*Input data*
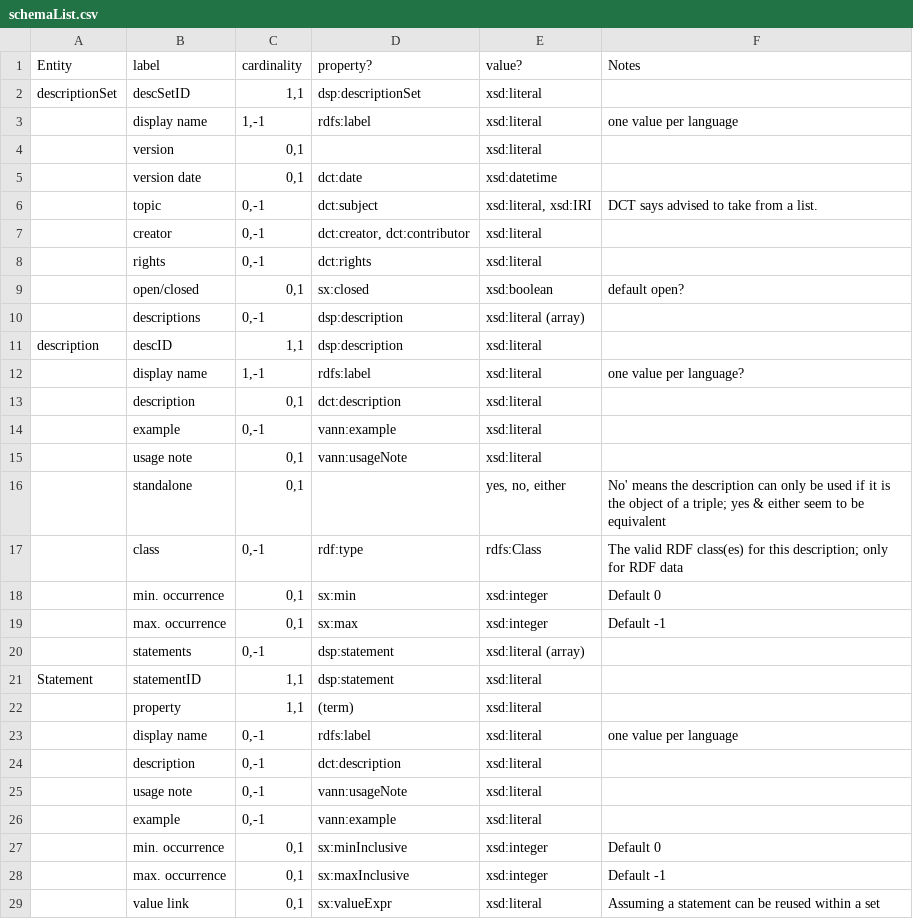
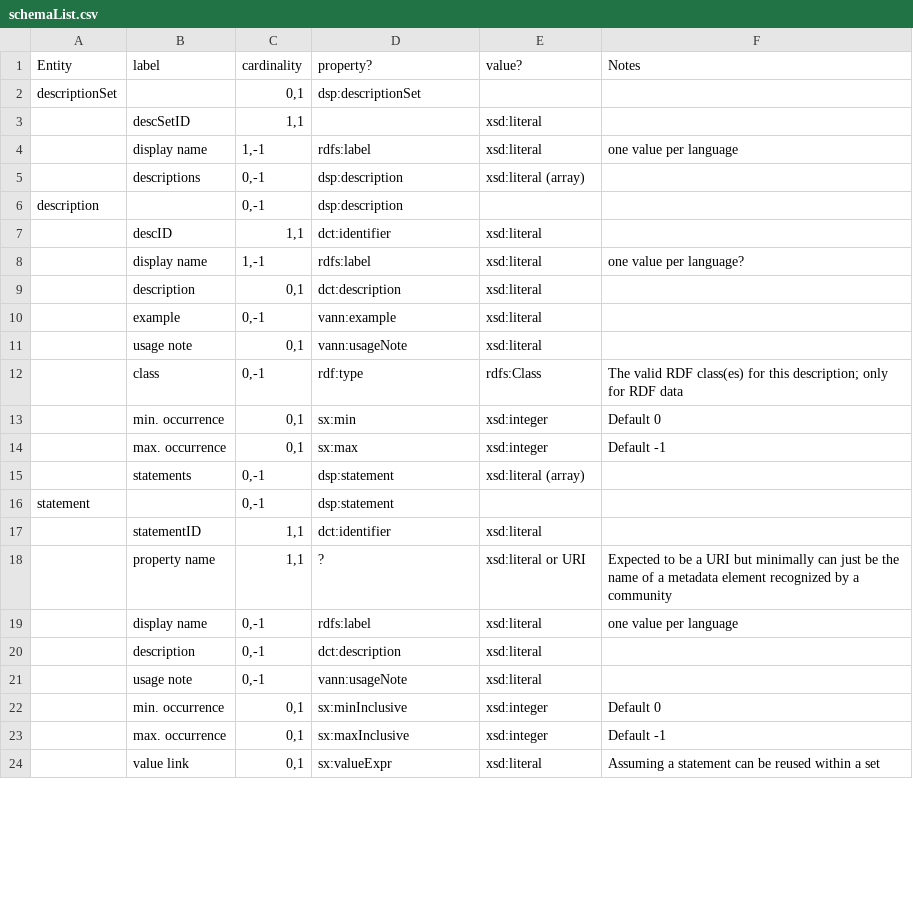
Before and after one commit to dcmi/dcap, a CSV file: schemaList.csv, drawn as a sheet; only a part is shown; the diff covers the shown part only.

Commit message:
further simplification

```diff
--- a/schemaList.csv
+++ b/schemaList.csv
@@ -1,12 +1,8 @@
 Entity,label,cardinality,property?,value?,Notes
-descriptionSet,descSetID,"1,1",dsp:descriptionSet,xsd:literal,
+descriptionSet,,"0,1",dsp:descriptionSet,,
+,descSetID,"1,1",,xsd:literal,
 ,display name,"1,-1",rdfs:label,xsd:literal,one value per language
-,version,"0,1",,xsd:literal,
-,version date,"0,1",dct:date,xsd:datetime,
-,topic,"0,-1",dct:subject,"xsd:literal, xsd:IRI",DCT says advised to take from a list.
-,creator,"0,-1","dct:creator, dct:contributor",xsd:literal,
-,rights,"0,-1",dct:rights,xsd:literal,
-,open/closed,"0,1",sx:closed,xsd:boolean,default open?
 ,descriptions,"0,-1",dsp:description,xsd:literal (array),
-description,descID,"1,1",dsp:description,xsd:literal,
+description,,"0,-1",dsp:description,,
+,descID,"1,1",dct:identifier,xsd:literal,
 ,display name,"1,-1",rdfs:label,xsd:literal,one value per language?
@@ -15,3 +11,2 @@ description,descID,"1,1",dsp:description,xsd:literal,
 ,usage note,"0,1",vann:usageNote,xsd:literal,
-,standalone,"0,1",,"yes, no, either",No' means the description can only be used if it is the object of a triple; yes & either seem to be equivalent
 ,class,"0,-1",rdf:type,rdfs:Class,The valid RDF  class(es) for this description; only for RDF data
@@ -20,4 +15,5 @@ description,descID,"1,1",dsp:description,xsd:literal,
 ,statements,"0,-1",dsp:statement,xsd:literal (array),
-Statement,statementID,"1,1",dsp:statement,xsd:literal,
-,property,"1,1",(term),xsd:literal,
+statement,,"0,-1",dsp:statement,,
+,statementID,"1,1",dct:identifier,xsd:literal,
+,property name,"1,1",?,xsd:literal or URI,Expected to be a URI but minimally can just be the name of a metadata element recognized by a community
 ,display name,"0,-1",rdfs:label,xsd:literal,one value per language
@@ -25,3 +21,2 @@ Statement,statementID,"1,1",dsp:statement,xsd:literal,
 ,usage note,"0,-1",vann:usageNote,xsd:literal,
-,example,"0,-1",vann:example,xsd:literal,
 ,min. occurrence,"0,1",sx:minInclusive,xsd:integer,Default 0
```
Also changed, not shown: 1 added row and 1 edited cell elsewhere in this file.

*What the task asks*
Gather every line from the entries above where the word "array" appears, and copy them.

*Response for this exercise*
 ,descriptions,"0,-1",dsp:description,xsd:literal (array),
 ,statements,"0,-1",dsp:statement,xsd:literal (array),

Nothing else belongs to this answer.